In general, the Black Goat board gives you lots of cultists (2 cultists for just 5 treasure) and monsters (a monster for just 1 magic), but also, later on, gives you wants to trade in those cultists and monsters for prizes. For example, you can turn in a cultist for heaps of resources, or, late in the game, turn in a monster for two (2) spellbooks! That’s 10 victory points.

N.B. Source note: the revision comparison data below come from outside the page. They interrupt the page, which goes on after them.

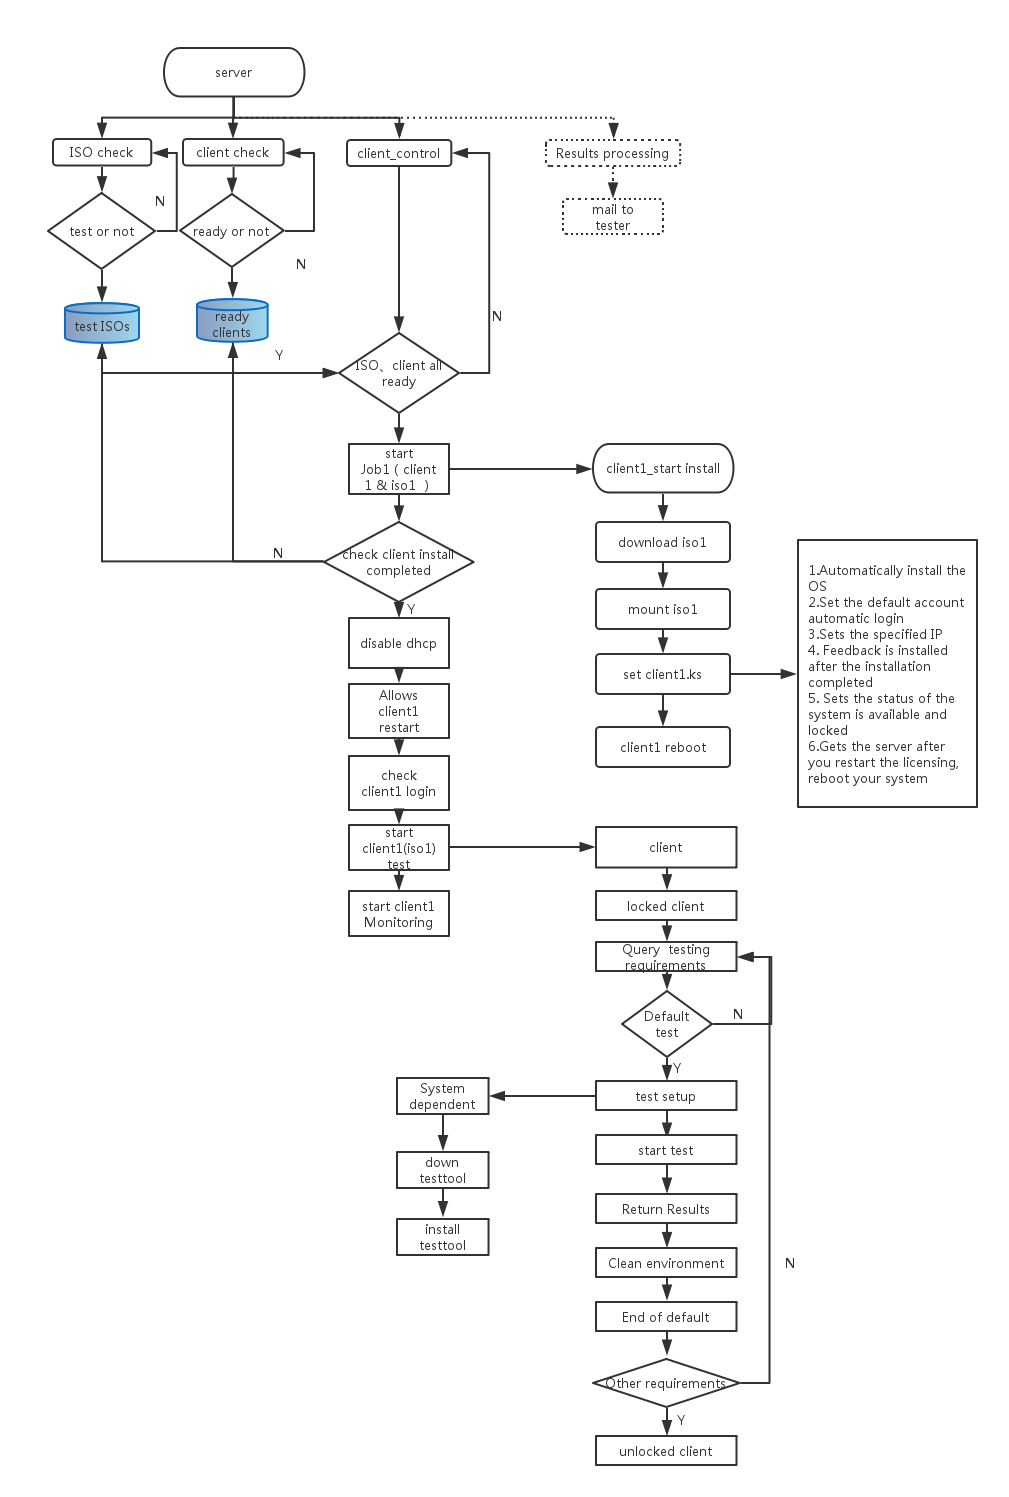
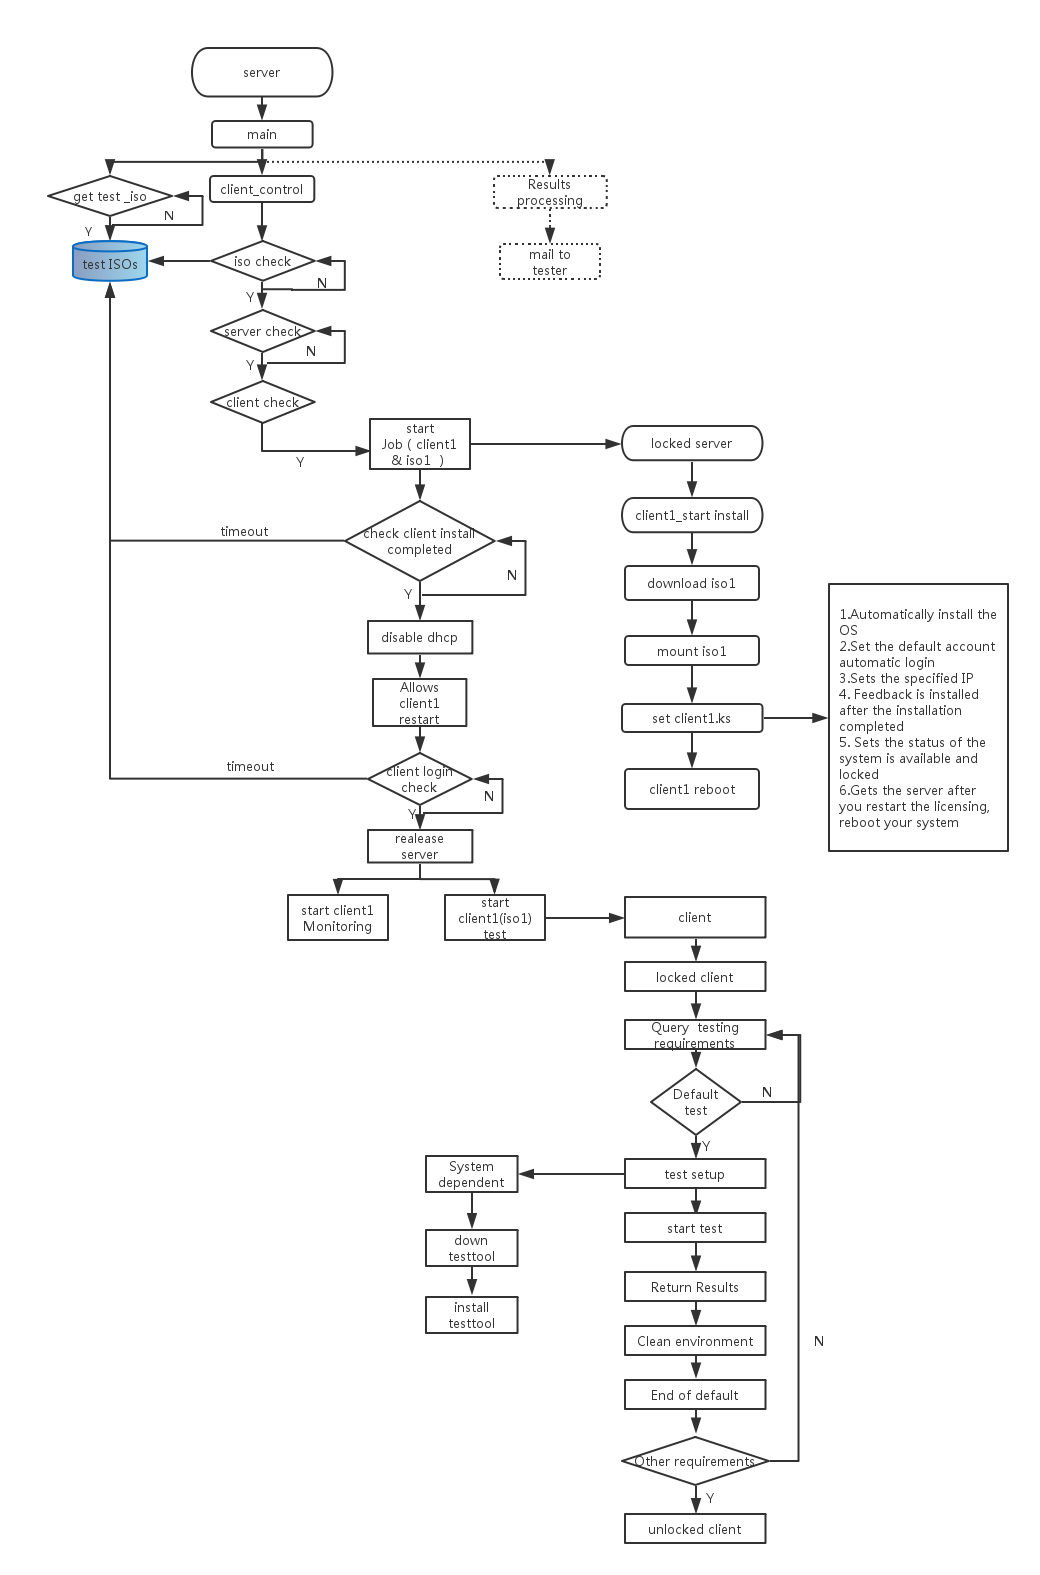
Process optimization

diff --git a/server/common/control.py b/server/common/control.py
@@ -78,17 +78,17 @@ class Main(Daemon, IsoCheck, ClientCheck, TestControl):
         self.totalclients = setupinfo['xml_dict']['clientip']
 
     def _run(self):
-        readyclients = multiprocessing.JoinableQueue()
+ #       readyclients = multiprocessing.JoinableQueue()
         dotestisos = multiprocessing.JoinableQueue()
         controllist = []
         control = IsoCheck(dotestisos)
         controllist.append(control)
         control.start()
         file('/tmp/daemon.pid', 'a+').write("%s\n" % control.pid)
-        control = ClientCheck(self.totalclients, readyclients)
-        controllist.append(control)
-        control.start()
-        file('/tmp/daemon.pid', 'a+').write("%s\n" % control.pid)
+ #       control = ClientCheck(self.totalclients, readyclients)
+ #       controllist.append(control)
+ #       control.start()
+ #       file('/tmp/daemon.pid', 'a+').write("%s\n" % control.pid)
         control = TestControl(readyclients, dotestisos)
         controllist.append(control)
         control.start()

One of the Black Goat board considerations is that two of the reusable sites are only available late in the game, and can probably be used only once or twice. One of these is the aforementioned “trade a monster for 2 spellbooks”, which can really skyrocket you to victory, and the other is the infamous Cult Skulk. In our playthrough, we didn’t get to it (in fact, it was the last elder sign we unlocked, thus ending the game), but I have seen it used plenty of times. Here’s what it’s for – it lets you skulk another location on the Black Goat board, and this board’s sites are SO useful, that it is highly worth activating. You could use it to double-up on playing the “trade a magic for a monster” site, thus protecting you against the last attack. Or if you have enough monsters, you can double up on the “trade a monster for 2 spellbooks”. Since cultists aren’t really useful in the last turn or two, you can also just use the “trade a cultist for resources”, since this actually gives you the equivalent of 4 victory points for a cultist, plus 3 cash, which sometimes is enough to give you the most cash, worth another 5 victory points! The only real limitation is that the Cult Skulk is unlocked so late in the game, you usually won’t need it for the “pay 5 cash for 2 cultists” site. But that site is terrific in the early game!

I really like Black Goat. I hope you do too.